Linette Lopez: You once said that the single most important market in the world is the Chinese property market. China has been incredibly quiet in 2018. We didn't see our normal China puking that we do every year at the beginning of the year. So what's going on there? And is it still the most important market in the world?
Jim Chanos: I do think it's the most important single asset class globally. Because residential real estate represents roughly half of China's investment and investment represents roughly half its GDP — give or take. And so that means that the Chinese residential real estate is probably a quarter — roughly — of the Chinese economy — or almost $3 trillion. $3 trillion is 4% of global GDP for one asset class that I think most would realize is simply being bought for speculative purposes. They don't need to build 20 million apartments a year, but they do. And in urban environments.
The amount of depreciation and net inflow to the cities, you know, means they've got to be building six or eight or nine million, not 20. So it really is the most important asset class. It drives commodity markets. It drives China's GDP. It certainly is the backbone of their banking system in terms of credit. So if you wanted to look at one asset class, you know, maybe the US Treasury market might be up there as well. But the Chinese real-estate market — residential real-estate market — is probably the most important market.

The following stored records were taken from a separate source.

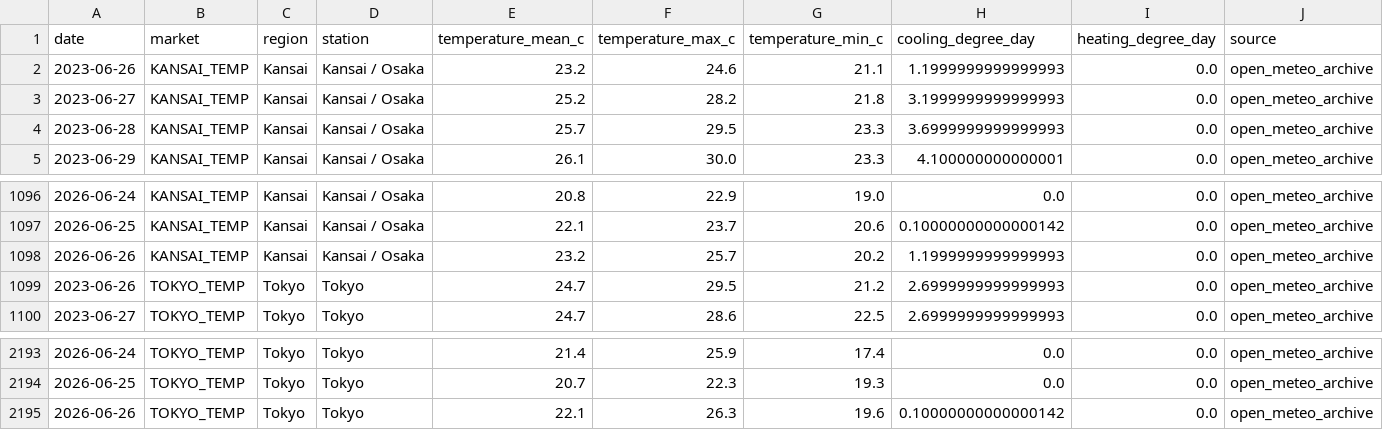
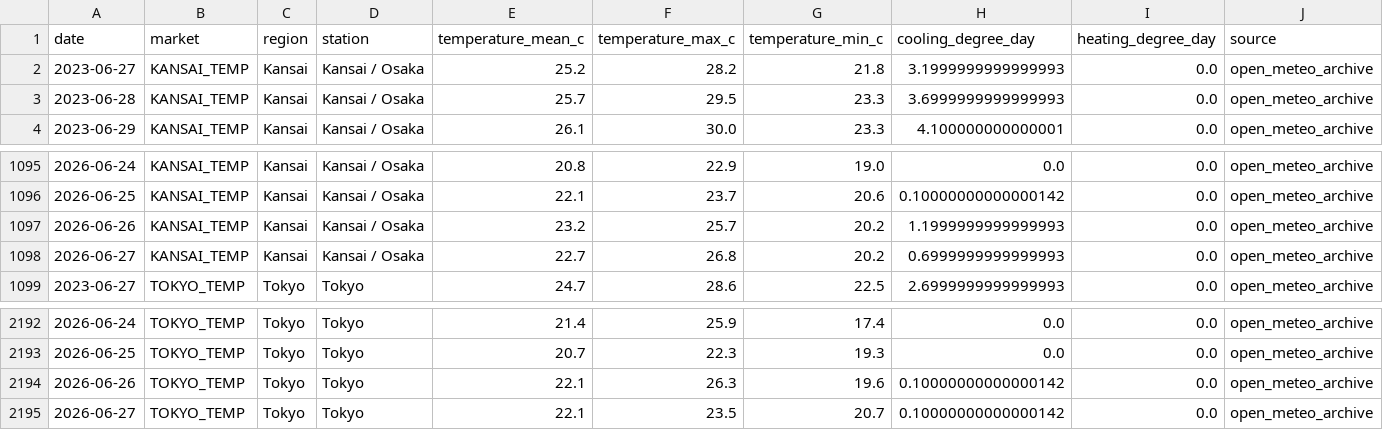
Before and after one commit to taiyu-wang/japan_power_trading_dashboard, a CSV file: data/published/weather_temperatures.csv, drawn as a sheet; only a part is shown, gaps mark what is left out; removed rows and columns are numbered as before the commit, all else as after; rows hold the shown columns only; the diff names each change by its address in the sheet, - before the commit and + after, or states it on an @@ line.

```diff
--- a/data/published/weather_temperatures.csv
+++ b/data/published/weather_temperatures.csv
-row 2: 2023-06-26 | KANSAI_TEMP | Kansai | Kansai / Osaka | 23.2 | 24.6 | 21.1 | 1.1999999999999993 | 0.0 | open_meteo_archive
-row 1099: 2023-06-26 | TOKYO_TEMP | Tokyo | Tokyo | 24.7 | 29.5 | 21.2 | 2.6999999999999993 | 0.0 | open_meteo_archive
+row 1098: 2026-06-27 | KANSAI_TEMP | Kansai | Kansai / Osaka | 22.7 | 26.8 | 20.2 | 0.6999999999999993 | 0.0 | open_meteo_archive
+row 2195: 2026-06-27 | TOKYO_TEMP | Tokyo | Tokyo | 22.1 | 23.5 | 20.7 | 0.10000000000000142 | 0.0 | open_meteo_archive
```
Also changed, not shown: data/published/jepx_intraday.csv, data/published/jepx_offer_stack_depth.csv, 6 other files.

Location is paramount when money is no object, whether a home is steps from the beach, tucked in the mountains, or in the heart of a city.
The world's rich people spent $8 billion on luxury real estate in 2016, according to Wealth-X, and they flock to many of the same cities to buy property.
In a new report on luxury real estate by Coldwell Banker, these places are called "power markets," where the "wealthiest and most powerful players" tend to own homes.
"Typically, these areas are destinations in their own right, offering high-net-worth individuals a range of lifestyle opportunities, cultural experiences, and educational opportunities," the report says.
The report defines power markets in the US as places where the top 5% of single-family home sales by price is highest. In the top 17 markets, the median list price for the top 5% of sales is at least $3.5 million.
Below, check out which cities are most popular among wealthy homebuyers. For each place, we've included the median list price for the top 5% of homes currently on the market, the highest sold price from 2017, and the median price per square foot for that market.
All data figures are for single-family homes and were provided by Coldwell Banker and The Institute for Luxury Home Marketing.
17. Sarasota, Florida
Median list price: $3.5 million
Highest sold price (2017): $9 million
Median price per square foot: $697
16. Orange County, California
Median list price: $3.76 million
Highest sold price (2017): $39.9 million
Median price per square foot: $867
15. Boston, Massachusetts
Median list price: $3.995 million
Highest sold price (2017): $13 million
Median price per square foot: $1,006
See the rest of the story at Business Insider